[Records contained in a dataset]
────

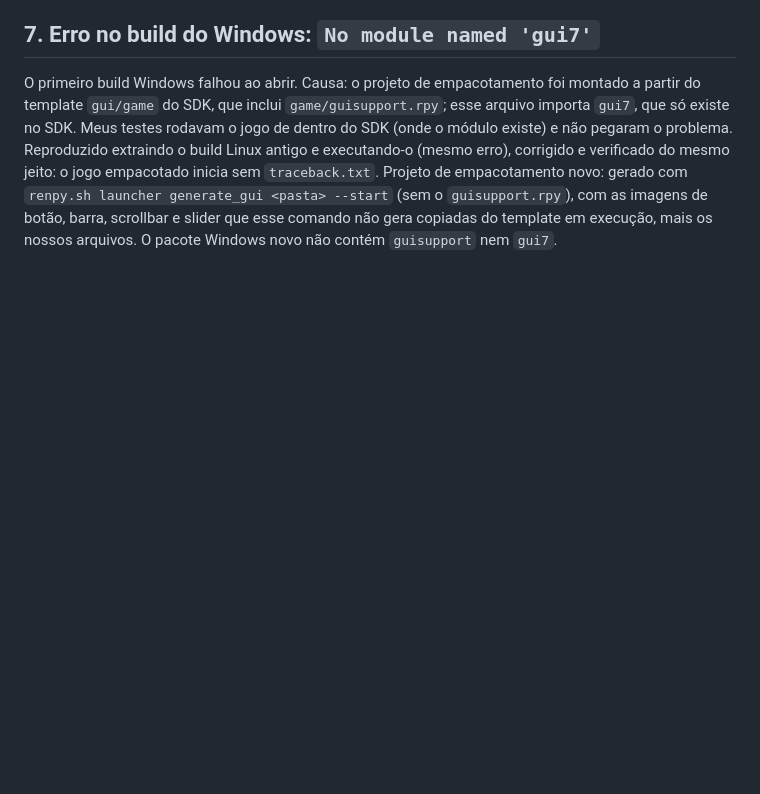
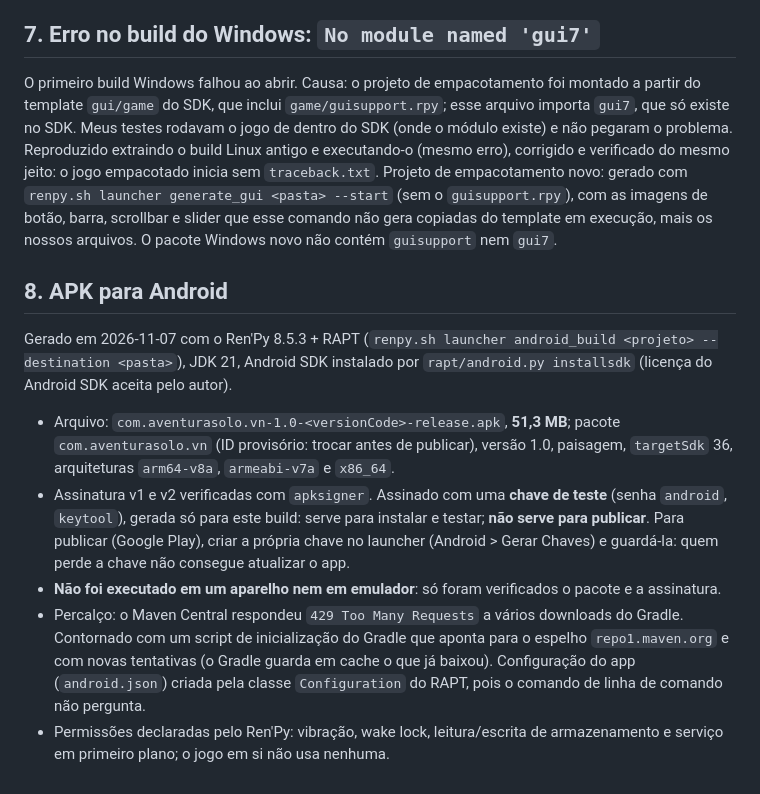
Before and after one commit to raphaelwilker/aventura_solo, a Markdown page: visual_novel/docs/notas-de-build.md, the part around the change. Drawn GitHub-style; blank space fills up the shorter version.

Commit message:
docs(vn): Android APK build notes
Co-Authored-By: Claude Sonnet 5.5 <noreply@anthropic.com>
Claude-Session: https://claude.ai/code/session_011yarQCwkJUNmDL2SRdVnJ9

```diff
--- a/visual_novel/docs/notas-de-build.md
+++ b/visual_novel/docs/notas-de-build.md
@@ -71,3 +71,21 @@ mesmo jeito: o jogo empacotado inicia sem `traceback.txt`. Projeto de empacotame
 `renpy.sh launcher generate_gui <pasta> --start` (sem o `guisupport.rpy`), com as imagens de botão,
 barra, scrollbar e slider que esse comando não gera copiadas do template em execução, mais os nossos
 arquivos. O pacote Windows novo não contém `guisupport` nem `gui7`.
+
+## 8. APK para Android
+Gerado em 2026-11-07 com o Ren'Py 8.5.3 + RAPT (`renpy.sh launcher android_build <projeto> --destination <pasta>`),
+JDK 21, Android SDK instalado por `rapt/android.py installsdk` (licença do Android SDK aceita pelo autor).
+- Arquivo: `com.aventurasolo.vn-1.0-<versionCode>-release.apk`, **51,3 MB**; pacote `com.aventurasolo.vn`
+  (ID provisório: trocar antes de publicar), versão 1.0, paisagem, `targetSdk` 36, arquiteturas
+  `arm64-v8a`, `armeabi-v7a` e `x86_64`.
+- Assinatura v1 e v2 verificadas com `apksigner`. Assinado com uma **chave de teste** (senha `android`,
+  `keytool`), gerada só para este build: serve para instalar e testar; **não serve para publicar**.
+  Para publicar (Google Play), criar a própria chave no launcher (Android > Gerar Chaves) e guardá-la:
+  quem perde a chave não consegue atualizar o app.
+- **Não foi executado em um aparelho nem em emulador**: só foram verificados o pacote e a assinatura.
+- Percalço: o Maven Central respondeu `429 Too Many Requests` a vários downloads do Gradle. Contornado com
+  um script de inicialização do Gradle que aponta para o espelho `repo1.maven.org` e com novas
+  tentativas (o Gradle guarda em cache o que já baixou). Configuração do app (`android.json`) criada pela
+  classe `Configuration` do RAPT, pois o comando de linha de comando não pergunta.
+- Permissões declaradas pelo Ren'Py: vibração, wake lock, leitura/escrita de armazenamento e serviço em
+  primeiro plano; o jogo em si não usa nenhuma.
```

────

WHAT IS EXPECTED
The answer should consist of all lines from the records above that hold the word "renpy".

EXERCISE SOLUTION
 `renpy.sh launcher generate_gui <pasta> --start` (sem o `guisupport.rpy`), com as imagens de botão,
+Gerado em 2026-11-07 com o Ren'Py 8.5.3 + RAPT (`renpy.sh launcher android_build <projeto> --destination <pasta>`),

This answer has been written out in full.